====== DATA UNDER STUDY ======

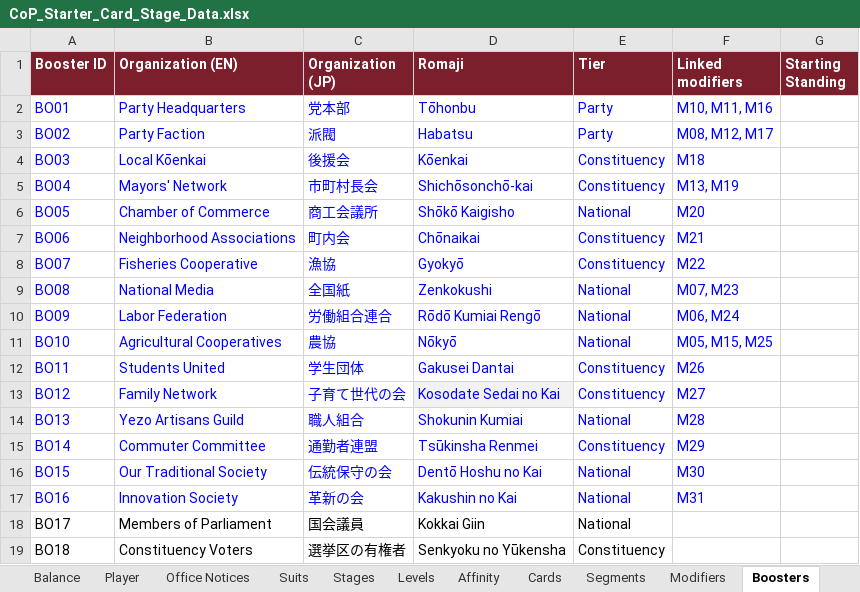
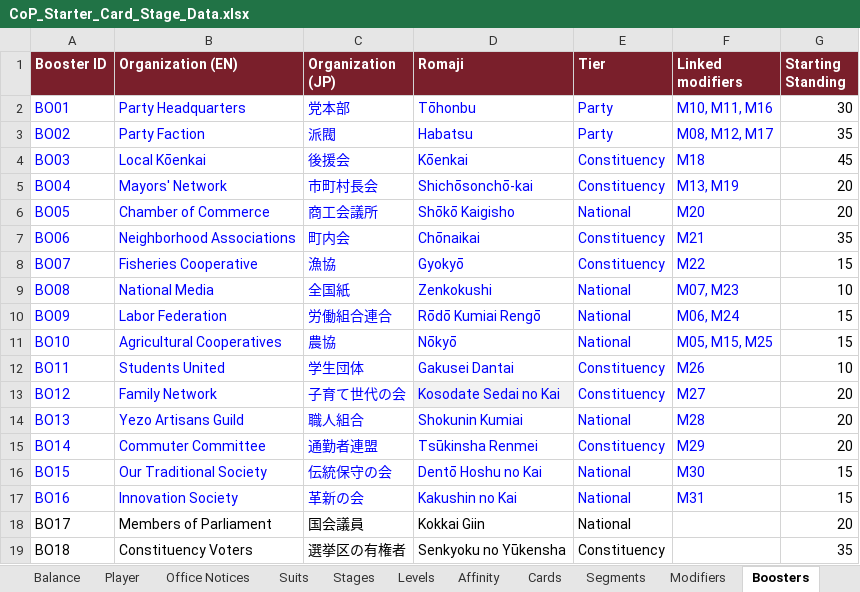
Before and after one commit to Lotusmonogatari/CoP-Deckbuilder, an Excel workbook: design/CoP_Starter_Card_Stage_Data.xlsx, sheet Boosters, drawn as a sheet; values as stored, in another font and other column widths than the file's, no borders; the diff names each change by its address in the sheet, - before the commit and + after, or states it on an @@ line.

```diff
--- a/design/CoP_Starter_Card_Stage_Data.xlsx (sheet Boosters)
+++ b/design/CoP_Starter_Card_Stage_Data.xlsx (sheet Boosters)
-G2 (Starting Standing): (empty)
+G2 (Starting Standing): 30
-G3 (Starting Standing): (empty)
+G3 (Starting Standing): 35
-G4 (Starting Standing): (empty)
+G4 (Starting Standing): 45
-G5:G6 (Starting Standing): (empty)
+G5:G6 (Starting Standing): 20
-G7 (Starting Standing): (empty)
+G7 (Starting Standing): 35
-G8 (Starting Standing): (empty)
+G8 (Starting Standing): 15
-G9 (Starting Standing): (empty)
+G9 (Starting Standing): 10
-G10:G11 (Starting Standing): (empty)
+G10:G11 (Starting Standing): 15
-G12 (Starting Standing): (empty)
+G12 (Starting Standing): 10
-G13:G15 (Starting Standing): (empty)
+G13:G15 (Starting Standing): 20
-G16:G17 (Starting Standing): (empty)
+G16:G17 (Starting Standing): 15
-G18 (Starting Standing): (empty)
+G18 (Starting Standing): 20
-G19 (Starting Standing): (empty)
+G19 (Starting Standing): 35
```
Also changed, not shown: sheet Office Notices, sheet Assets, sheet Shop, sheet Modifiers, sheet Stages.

======
====== DATA UNDER STUDY ======

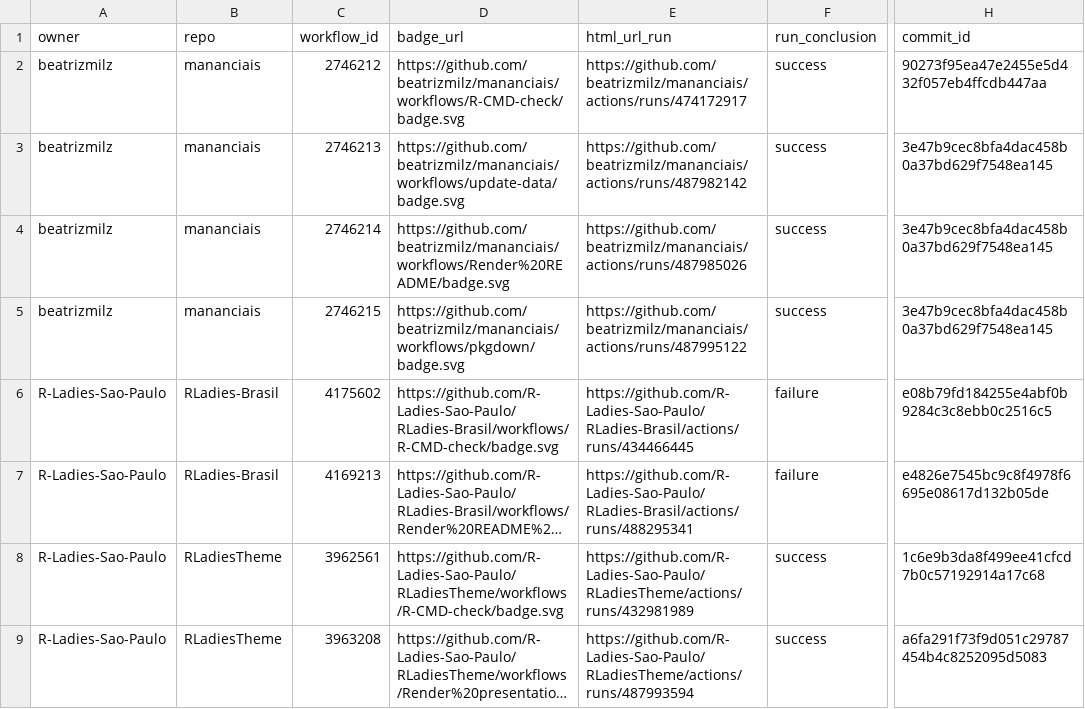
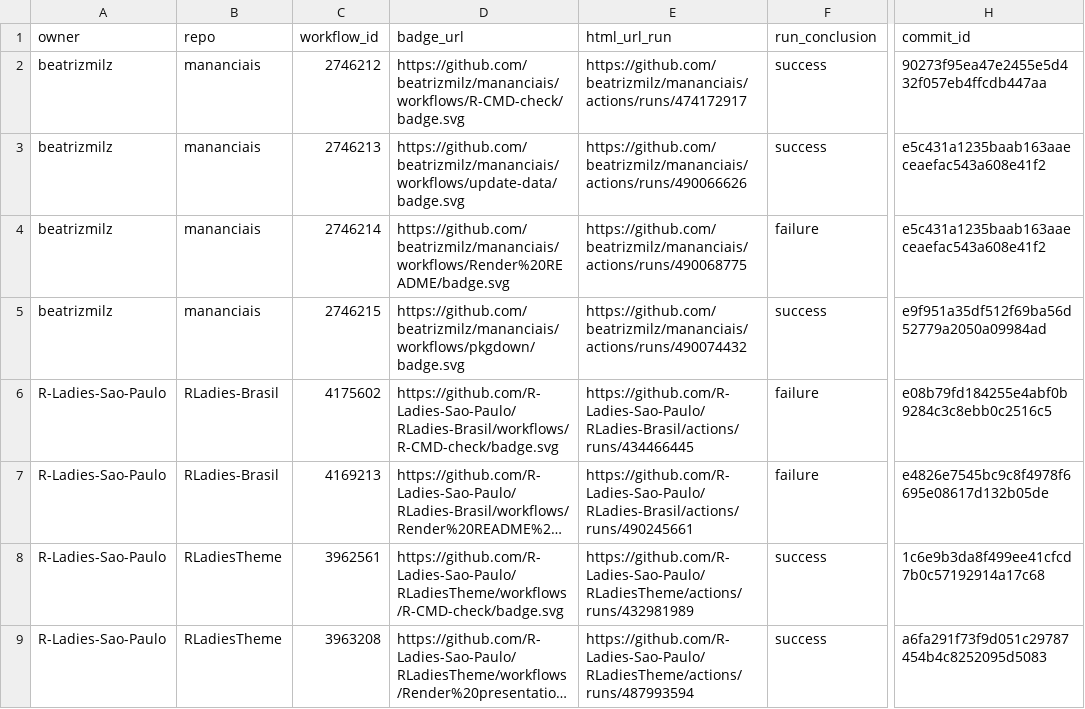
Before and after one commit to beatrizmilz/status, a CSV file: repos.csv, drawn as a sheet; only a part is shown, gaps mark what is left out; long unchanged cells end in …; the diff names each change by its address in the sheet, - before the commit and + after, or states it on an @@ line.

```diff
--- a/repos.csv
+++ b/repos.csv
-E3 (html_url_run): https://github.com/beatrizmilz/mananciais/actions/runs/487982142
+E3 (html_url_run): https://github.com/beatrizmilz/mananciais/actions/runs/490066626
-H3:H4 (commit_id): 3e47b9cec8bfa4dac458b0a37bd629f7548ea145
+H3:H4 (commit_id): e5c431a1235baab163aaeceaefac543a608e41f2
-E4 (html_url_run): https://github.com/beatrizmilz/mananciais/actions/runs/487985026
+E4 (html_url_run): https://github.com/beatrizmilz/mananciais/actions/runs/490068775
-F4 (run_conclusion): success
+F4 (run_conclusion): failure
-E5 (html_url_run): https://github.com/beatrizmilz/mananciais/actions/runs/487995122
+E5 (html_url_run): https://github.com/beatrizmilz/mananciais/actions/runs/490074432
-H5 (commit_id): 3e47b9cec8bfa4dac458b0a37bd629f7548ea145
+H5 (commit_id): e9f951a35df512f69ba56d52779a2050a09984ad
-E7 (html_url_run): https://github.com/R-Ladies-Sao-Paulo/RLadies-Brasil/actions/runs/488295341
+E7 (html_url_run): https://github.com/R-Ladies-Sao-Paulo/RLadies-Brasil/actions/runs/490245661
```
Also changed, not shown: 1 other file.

======

**YOUR OBJECTIVE**: Count the lines in the preceding entries that contain the string "design", and state only the resulting number.

**ANSWER TO THE PROBLEM**: 3